▶ Requirement: Report every line of the entries that contains the word "decoration".

▶ Data for analysis:

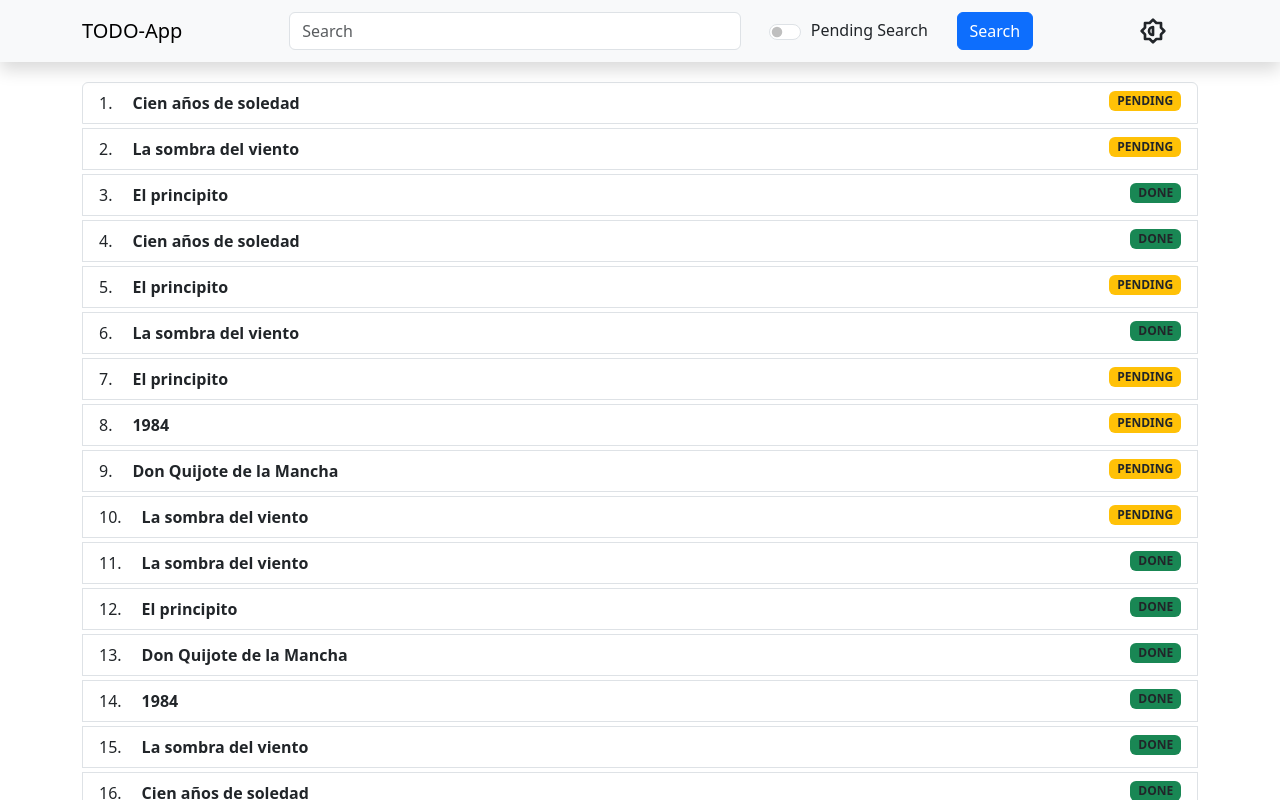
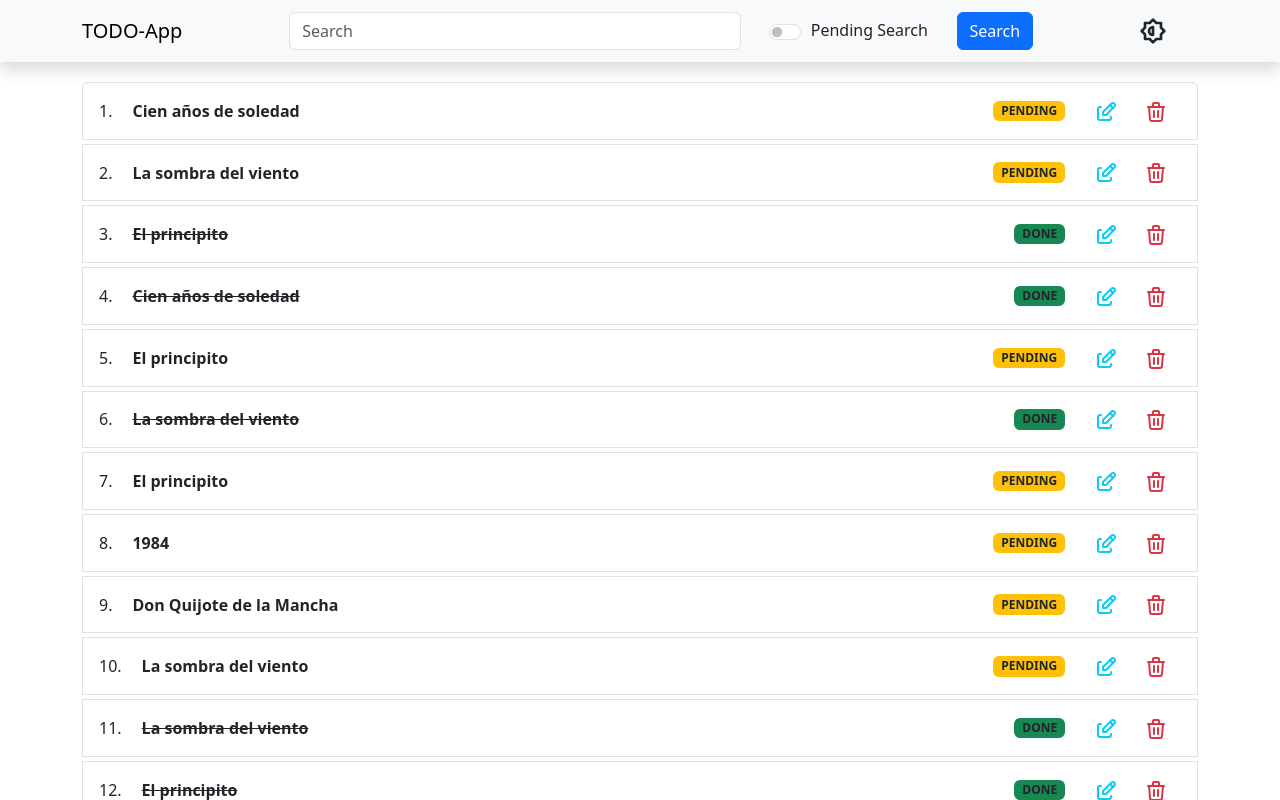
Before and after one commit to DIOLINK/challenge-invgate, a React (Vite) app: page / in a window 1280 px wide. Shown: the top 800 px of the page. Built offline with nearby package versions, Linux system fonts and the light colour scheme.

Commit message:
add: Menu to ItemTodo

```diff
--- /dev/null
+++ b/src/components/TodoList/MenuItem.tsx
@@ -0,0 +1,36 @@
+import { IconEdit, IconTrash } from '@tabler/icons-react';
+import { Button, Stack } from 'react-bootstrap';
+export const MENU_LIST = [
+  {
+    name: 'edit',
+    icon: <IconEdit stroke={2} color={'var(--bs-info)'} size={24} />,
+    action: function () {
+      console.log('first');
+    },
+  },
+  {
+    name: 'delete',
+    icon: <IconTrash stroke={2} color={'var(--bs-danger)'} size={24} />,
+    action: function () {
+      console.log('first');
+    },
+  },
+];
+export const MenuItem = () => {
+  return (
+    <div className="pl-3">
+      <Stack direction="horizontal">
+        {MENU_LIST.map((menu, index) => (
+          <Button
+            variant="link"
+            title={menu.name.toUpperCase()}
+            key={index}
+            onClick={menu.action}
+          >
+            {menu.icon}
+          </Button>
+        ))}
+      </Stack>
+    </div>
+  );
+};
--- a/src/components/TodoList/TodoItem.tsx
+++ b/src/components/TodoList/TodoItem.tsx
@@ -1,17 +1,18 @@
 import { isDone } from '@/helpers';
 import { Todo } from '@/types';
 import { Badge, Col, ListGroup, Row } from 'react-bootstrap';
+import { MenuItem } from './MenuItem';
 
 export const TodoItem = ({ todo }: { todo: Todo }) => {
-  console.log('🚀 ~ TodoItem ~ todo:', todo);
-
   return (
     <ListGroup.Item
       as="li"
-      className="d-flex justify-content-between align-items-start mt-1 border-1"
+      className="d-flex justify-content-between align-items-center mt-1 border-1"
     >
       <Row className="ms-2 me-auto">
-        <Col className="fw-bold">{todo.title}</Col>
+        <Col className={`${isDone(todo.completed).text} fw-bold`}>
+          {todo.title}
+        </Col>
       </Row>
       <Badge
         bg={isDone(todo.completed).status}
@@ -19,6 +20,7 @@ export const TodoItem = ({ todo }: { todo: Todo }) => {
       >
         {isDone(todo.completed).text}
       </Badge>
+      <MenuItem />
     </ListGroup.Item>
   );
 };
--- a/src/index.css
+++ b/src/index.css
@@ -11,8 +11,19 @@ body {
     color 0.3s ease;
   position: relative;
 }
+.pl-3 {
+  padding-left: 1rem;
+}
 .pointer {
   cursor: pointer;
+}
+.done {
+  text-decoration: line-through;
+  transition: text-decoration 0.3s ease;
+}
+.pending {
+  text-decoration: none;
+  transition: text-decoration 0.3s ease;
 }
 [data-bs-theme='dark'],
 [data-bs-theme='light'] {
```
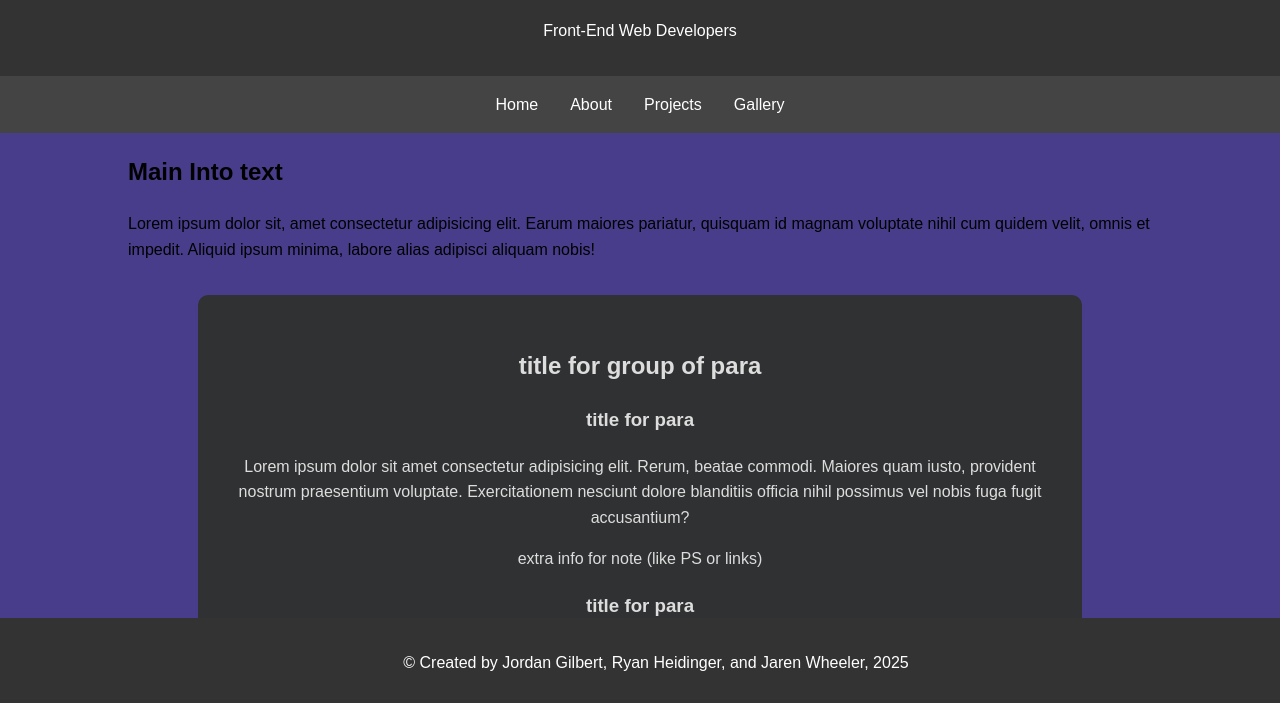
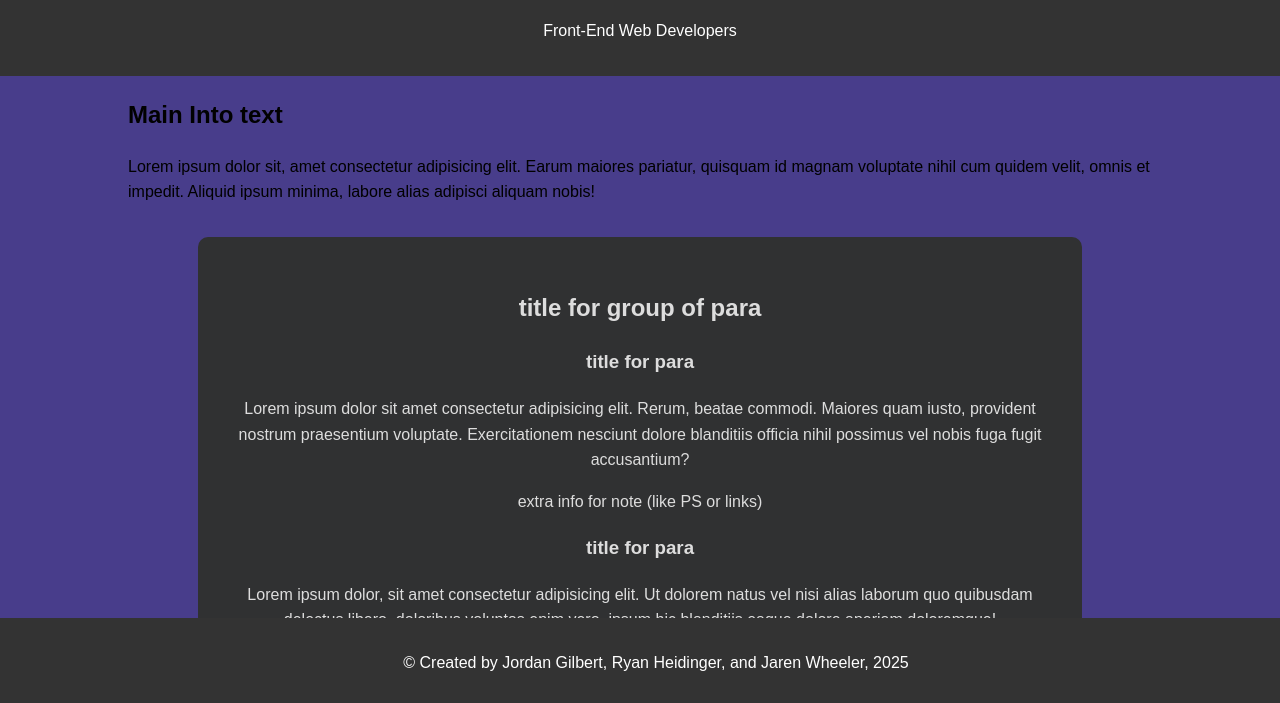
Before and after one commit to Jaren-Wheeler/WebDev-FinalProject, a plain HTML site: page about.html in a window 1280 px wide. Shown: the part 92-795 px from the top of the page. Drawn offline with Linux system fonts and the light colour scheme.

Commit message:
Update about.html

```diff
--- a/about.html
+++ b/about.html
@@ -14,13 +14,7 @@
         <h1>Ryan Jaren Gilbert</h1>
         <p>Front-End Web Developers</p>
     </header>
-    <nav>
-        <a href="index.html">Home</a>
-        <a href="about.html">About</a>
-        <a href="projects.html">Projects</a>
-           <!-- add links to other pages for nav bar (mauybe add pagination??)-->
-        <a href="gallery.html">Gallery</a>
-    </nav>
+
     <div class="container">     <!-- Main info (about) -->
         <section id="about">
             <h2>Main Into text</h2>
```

▶ Task output:
+  text-decoration: line-through;
+  transition: text-decoration 0.3s ease;
+  text-decoration: none;
+  transition: text-decoration 0.3s ease;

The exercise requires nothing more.